Every record is to be printed exactly as written; pictures are to be omitted.

Itemized modification records
# # # #

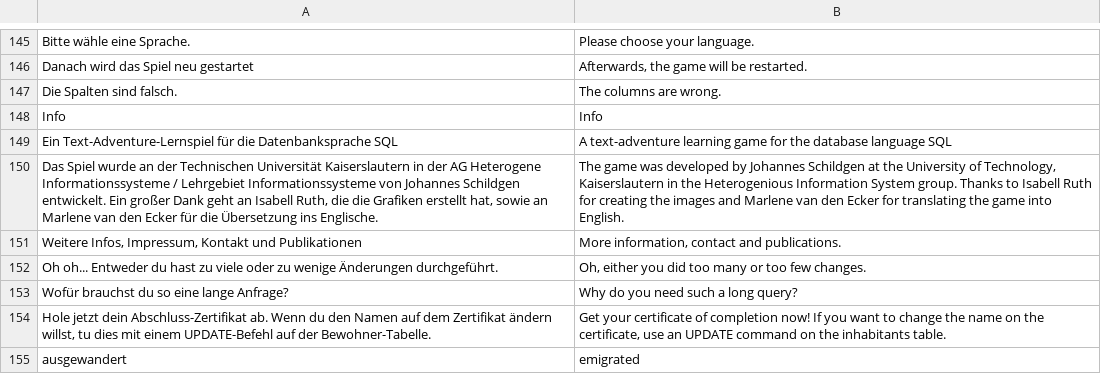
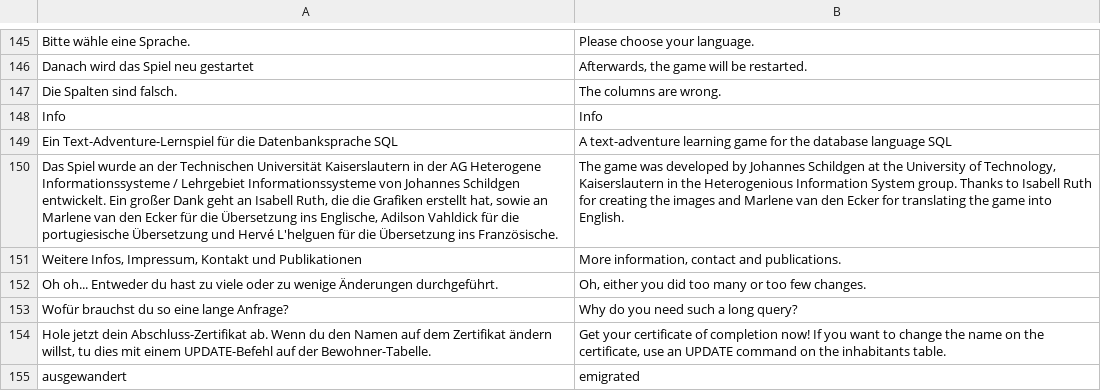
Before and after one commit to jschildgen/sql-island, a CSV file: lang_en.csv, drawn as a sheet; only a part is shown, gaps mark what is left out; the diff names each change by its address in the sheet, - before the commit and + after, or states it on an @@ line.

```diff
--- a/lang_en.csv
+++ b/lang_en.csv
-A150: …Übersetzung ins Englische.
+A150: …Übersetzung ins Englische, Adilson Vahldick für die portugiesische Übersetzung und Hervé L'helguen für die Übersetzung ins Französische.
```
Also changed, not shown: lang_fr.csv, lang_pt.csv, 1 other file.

# # # #

▸ **ANSWER BOX**:
Before and after one commit to jschildgen/sql-island, a CSV file: lang_en.csv, drawn as a sheet; only a part is shown, gaps mark what is left out; the diff names each change by its address in the sheet, - before the commit and + after, or states it on an @@ line.

```diff
--- a/lang_en.csv
+++ b/lang_en.csv
-A150: …Übersetzung ins Englische.
+A150: …Übersetzung ins Englische, Adilson Vahldick für die portugiesische Übersetzung und Hervé L'helguen für die Übersetzung ins Französische.
```
Also changed, not shown: lang_fr.csv, lang_pt.csv, 1 other file.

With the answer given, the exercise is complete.